Scan the entries that follow for the word "after", then report every line in which it appears.

((

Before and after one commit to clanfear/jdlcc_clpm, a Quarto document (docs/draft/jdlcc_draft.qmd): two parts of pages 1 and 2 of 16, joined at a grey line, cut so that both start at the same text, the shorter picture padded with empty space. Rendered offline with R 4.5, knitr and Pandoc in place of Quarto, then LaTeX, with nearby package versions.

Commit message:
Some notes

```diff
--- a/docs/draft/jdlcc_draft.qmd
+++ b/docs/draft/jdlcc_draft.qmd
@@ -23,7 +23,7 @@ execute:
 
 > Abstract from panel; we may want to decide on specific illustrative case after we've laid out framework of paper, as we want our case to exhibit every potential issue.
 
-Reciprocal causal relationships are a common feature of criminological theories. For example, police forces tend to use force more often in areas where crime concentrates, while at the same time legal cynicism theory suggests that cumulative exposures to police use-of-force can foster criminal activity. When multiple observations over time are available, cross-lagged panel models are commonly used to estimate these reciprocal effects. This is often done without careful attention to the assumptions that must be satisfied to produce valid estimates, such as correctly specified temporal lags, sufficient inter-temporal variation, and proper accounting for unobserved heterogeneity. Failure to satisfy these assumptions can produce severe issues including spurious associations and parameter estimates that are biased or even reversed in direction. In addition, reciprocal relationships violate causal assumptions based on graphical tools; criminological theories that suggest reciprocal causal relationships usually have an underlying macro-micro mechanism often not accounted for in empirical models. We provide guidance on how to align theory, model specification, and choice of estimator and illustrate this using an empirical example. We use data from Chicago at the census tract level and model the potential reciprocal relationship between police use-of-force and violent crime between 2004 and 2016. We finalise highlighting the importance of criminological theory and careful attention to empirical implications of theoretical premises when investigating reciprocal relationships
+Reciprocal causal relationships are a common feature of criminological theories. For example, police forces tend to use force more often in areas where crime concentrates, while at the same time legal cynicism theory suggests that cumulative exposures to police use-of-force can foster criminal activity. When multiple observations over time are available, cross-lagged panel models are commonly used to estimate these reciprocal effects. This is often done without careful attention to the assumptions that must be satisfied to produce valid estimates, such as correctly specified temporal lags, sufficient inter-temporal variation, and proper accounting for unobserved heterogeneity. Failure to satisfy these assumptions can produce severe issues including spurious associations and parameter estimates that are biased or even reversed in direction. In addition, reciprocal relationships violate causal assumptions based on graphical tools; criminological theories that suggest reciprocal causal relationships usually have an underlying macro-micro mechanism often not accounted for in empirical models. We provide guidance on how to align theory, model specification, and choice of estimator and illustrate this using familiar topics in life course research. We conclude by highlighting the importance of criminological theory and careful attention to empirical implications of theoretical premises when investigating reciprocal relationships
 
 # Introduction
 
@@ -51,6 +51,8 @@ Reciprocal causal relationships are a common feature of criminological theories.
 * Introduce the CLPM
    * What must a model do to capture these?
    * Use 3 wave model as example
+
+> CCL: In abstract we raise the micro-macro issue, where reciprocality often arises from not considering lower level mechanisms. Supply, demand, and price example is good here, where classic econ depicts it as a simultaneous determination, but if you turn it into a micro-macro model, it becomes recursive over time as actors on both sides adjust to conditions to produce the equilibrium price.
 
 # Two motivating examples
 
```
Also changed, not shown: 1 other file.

))

* [Exercise output]
Before and after one commit to clanfear/jdlcc_clpm, a Quarto document (docs/draft/jdlcc_draft.qmd): two parts of pages 1 and 2 of 16, joined at a grey line, cut so that both start at the same text, the shorter picture padded with empty space. Rendered offline with R 4.5, knitr and Pandoc in place of Quarto, then LaTeX, with nearby package versions.
 > Abstract from panel; we may want to decide on specific illustrative case after we've laid out framework of paper, as we want our case to exhibit every potential issue.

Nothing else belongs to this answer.